"Another great need is in the nursing sector: we have so few hospitals with so few beds that many sick people often have to be discharged after a short time before they are actually healthy. That is why we want to do something for those who are sent home from hospital but cannot be cared for by their relatives, because some do not have the necessary nursing skills. Moreover, it happens often enough that sick people are simply abandoned and have to go home because they would die anyway. Often the families are not able to care for them sufficiently. So, as another project, we decided to build a kind of hospice where we take care of those who don't get the right care either at home or in hospital because they are not sick enough for the hospital but too sick for the families."
Maria from Sundumbili township died in the summer of 1992 simply due to neglect. She was not acutely ill, so there was no bed for her in the hospital, but her relatives, two frail old women, could not provide the care she needed. She died of malnutrition and a bad wound infection because she had laid down heavily. Cases like Maria's are unfortunately not exceptional. The Brotherhood is therefore planning to build a care centre for needy sick people who cannot be cared for in the hospital any more than at home.
The care centre is intended to fulfil a twofold task, firstly, to enable relatives to care for the sick and infirm themselves through health and nursing courses, and secondly, to provide an extended home for those who would otherwise be neglected.
Our "home" or "hospice" project still needs much preparation. - 5 May 1993

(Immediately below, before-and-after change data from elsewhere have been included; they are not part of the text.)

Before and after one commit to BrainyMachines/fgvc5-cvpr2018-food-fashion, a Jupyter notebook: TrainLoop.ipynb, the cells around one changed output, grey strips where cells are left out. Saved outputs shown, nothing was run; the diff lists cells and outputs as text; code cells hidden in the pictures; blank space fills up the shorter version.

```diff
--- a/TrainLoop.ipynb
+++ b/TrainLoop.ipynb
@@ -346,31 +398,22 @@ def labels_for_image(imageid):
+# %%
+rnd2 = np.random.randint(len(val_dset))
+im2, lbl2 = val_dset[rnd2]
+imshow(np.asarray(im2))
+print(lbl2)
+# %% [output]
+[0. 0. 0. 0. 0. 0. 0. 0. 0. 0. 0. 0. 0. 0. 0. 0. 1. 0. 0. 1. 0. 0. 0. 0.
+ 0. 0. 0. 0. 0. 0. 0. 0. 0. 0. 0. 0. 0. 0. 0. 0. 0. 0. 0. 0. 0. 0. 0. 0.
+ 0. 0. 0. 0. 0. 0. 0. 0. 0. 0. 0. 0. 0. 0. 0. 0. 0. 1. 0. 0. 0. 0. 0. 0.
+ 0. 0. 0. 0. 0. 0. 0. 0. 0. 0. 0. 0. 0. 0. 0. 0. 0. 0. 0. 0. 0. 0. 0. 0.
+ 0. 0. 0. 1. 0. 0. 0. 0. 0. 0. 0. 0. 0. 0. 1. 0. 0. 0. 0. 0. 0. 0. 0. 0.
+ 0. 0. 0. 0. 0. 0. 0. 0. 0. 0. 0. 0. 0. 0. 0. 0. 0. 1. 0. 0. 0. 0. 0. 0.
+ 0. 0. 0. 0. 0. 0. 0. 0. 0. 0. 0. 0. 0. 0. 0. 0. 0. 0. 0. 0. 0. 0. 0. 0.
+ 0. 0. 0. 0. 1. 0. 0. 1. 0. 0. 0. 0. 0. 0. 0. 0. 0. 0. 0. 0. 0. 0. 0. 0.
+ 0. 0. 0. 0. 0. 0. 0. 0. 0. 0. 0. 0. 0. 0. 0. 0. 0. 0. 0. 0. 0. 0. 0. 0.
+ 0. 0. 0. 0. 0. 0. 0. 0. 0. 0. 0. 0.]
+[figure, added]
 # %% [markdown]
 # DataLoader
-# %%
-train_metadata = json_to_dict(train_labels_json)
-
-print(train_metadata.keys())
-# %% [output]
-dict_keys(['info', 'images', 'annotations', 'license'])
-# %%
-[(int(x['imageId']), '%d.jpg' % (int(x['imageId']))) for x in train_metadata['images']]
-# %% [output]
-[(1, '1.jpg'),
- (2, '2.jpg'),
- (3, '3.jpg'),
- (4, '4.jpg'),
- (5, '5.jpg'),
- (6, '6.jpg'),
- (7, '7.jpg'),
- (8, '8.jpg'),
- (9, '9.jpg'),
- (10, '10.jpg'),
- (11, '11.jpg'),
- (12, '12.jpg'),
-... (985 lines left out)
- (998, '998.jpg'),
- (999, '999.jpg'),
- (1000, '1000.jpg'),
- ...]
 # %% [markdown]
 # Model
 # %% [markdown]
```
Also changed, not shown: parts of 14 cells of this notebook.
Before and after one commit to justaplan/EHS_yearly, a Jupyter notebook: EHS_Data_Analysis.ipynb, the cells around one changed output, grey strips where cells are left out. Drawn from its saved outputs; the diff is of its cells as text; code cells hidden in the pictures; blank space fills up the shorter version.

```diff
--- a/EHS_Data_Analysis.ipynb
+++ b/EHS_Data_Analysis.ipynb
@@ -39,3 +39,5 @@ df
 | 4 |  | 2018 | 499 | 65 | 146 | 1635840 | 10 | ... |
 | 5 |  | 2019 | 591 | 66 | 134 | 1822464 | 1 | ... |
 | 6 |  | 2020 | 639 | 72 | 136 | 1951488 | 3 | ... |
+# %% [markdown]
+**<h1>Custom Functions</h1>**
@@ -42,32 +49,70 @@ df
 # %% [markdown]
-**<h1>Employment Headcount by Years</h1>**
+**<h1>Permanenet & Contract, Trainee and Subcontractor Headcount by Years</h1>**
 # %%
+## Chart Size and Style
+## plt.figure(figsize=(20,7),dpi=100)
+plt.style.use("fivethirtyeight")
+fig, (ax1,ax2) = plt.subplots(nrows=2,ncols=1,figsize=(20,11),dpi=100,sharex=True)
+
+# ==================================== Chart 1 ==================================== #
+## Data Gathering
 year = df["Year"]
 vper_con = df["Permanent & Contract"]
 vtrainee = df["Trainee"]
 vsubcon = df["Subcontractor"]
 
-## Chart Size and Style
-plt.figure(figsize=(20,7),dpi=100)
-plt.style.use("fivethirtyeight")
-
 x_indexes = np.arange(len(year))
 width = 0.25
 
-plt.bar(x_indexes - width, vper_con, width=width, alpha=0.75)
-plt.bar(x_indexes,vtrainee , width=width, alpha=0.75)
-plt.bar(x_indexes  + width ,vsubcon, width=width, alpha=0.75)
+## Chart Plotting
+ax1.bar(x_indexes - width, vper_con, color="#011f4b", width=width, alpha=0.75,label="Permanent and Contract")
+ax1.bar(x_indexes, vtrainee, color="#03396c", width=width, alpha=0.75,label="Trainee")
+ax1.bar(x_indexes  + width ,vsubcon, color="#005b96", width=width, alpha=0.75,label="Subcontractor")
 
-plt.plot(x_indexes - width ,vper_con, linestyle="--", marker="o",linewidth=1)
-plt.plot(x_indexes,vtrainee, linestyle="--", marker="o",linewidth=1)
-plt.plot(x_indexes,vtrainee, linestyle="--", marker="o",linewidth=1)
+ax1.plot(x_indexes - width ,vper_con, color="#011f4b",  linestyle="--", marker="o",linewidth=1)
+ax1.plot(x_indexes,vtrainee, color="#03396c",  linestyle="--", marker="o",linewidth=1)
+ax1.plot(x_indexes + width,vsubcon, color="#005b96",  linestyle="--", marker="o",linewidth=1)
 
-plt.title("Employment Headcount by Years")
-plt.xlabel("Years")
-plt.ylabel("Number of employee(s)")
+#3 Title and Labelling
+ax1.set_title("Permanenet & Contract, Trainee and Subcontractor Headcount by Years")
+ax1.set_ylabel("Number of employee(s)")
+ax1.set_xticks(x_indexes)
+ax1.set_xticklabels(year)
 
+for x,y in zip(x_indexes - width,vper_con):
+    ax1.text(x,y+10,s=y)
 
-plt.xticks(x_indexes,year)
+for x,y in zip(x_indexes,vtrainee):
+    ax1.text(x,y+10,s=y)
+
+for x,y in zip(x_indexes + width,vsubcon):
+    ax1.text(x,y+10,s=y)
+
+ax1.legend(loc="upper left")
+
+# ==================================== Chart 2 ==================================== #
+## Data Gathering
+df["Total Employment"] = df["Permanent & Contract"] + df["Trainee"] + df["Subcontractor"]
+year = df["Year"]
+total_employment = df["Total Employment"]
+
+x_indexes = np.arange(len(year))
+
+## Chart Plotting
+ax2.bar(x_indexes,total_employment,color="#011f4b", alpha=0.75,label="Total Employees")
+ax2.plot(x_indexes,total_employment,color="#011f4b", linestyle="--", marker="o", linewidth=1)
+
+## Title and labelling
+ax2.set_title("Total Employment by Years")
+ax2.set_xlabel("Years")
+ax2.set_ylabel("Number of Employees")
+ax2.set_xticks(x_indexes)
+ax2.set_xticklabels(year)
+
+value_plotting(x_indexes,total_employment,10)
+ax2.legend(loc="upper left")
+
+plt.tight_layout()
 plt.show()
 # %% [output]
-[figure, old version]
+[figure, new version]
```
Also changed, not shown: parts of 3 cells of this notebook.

We are currently in negotiations with the Ministry of Health to clarify the preliminary legal issues.